Task details
When a line in the entries below contains the word "https", copy that line.

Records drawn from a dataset
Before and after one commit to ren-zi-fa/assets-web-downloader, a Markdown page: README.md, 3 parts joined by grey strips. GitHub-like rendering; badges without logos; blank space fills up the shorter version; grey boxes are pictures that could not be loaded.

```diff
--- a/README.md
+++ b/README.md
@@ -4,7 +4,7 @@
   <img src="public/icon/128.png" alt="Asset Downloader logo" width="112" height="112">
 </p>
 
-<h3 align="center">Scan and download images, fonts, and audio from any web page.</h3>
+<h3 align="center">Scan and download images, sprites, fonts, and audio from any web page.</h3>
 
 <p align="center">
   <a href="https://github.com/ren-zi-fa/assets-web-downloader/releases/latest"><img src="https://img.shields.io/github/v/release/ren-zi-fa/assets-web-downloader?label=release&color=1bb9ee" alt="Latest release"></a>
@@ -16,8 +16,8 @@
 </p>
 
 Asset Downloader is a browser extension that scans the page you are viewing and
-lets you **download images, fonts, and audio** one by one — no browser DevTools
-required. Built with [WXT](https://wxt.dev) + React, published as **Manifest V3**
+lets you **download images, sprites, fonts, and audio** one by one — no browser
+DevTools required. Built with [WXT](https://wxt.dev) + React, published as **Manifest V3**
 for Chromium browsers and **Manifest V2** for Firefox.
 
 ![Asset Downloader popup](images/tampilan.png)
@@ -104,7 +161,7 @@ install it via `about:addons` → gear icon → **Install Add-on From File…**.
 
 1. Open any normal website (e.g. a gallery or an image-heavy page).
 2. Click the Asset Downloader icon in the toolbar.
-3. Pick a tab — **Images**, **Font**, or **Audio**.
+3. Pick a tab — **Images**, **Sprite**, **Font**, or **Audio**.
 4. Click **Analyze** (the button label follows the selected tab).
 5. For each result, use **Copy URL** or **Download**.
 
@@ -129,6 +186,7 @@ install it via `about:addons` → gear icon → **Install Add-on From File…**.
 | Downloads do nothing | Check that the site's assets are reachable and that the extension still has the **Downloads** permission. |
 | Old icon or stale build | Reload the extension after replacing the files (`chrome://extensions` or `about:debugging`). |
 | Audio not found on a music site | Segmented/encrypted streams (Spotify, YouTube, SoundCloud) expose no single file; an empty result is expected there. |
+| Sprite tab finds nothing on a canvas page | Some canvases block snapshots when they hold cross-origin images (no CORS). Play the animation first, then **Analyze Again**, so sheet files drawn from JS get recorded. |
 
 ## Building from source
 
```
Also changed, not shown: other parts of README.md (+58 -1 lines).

Response to the task
   <a href="https://github.com/ren-zi-fa/assets-web-downloader/releases/latest"><img src="https://img.shields.io/github/v/release/ren-zi-fa/assets-web-downloader?label=release&color=1bb9ee" alt="Latest release"></a>
-required. Built with [WXT](https://wxt.dev) + React, published as **Manifest V3**
+DevTools required. Built with [WXT](https://wxt.dev) + React, published as **Manifest V3**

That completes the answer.